▶ _Task objective_
The entries are to be written out word for word, with their images left out.

◆ ◆ ◆ ◆ ◆

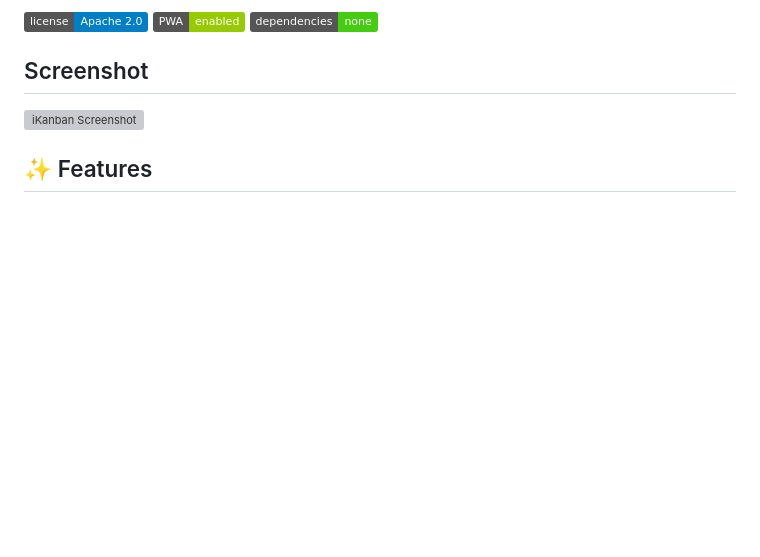
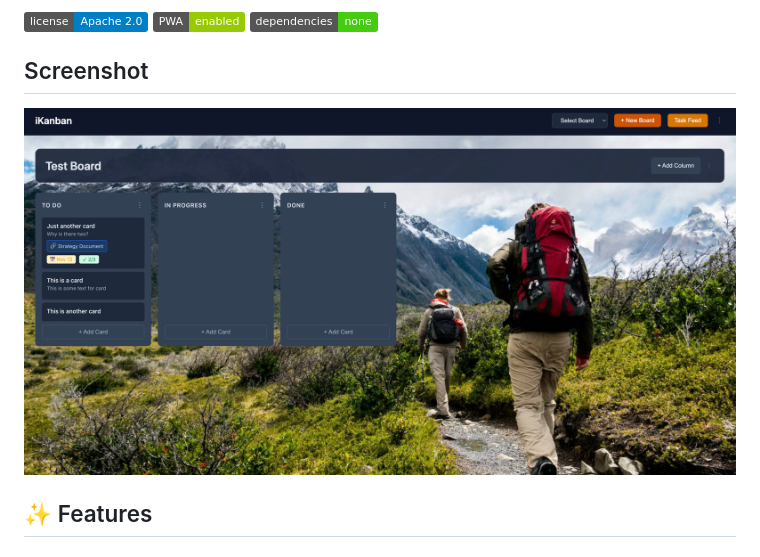
Before and after one commit to efriese/ikanban, a Markdown page: README.md, the part around the change. Rendered like a GitHub page; pictures changed too: .assets/screenshot.jpg (added); badges without logos; blank space fills up the shorter version; grey boxes are pictures that could not be loaded.

Commit message:
more readme fixed

```diff
--- a/README.md
+++ b/README.md
@@ -8,7 +8,7 @@ A lightweight, feature-rich Kanban board Progressive Web App (PWA) designed to r
 
 ## Screenshot
 
-![iKanban Screenshot](.assets/screenshot.png)
+![iKanban Screenshot](.assets/screenshot.jpg)
 
 ## ✨ Features
 
```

◆ ◆ ◆ ◆ ◆

▶ _Exercise answer_
Before and after one commit to efriese/ikanban, a Markdown page: README.md, the part around the change. Rendered like a GitHub page; pictures changed too: .assets/screenshot.jpg (added); badges without logos; blank space fills up the shorter version; grey boxes are pictures that could not be loaded.

Commit message:
more readme fixed

```diff
--- a/README.md
+++ b/README.md
@@ -8,7 +8,7 @@ A lightweight, feature-rich Kanban board Progressive Web App (PWA) designed to r
 
 ## Screenshot
 
-![iKanban Screenshot](.assets/screenshot.png)
+![iKanban Screenshot](.assets/screenshot.jpg)
 
 ## ✨ Features
 
```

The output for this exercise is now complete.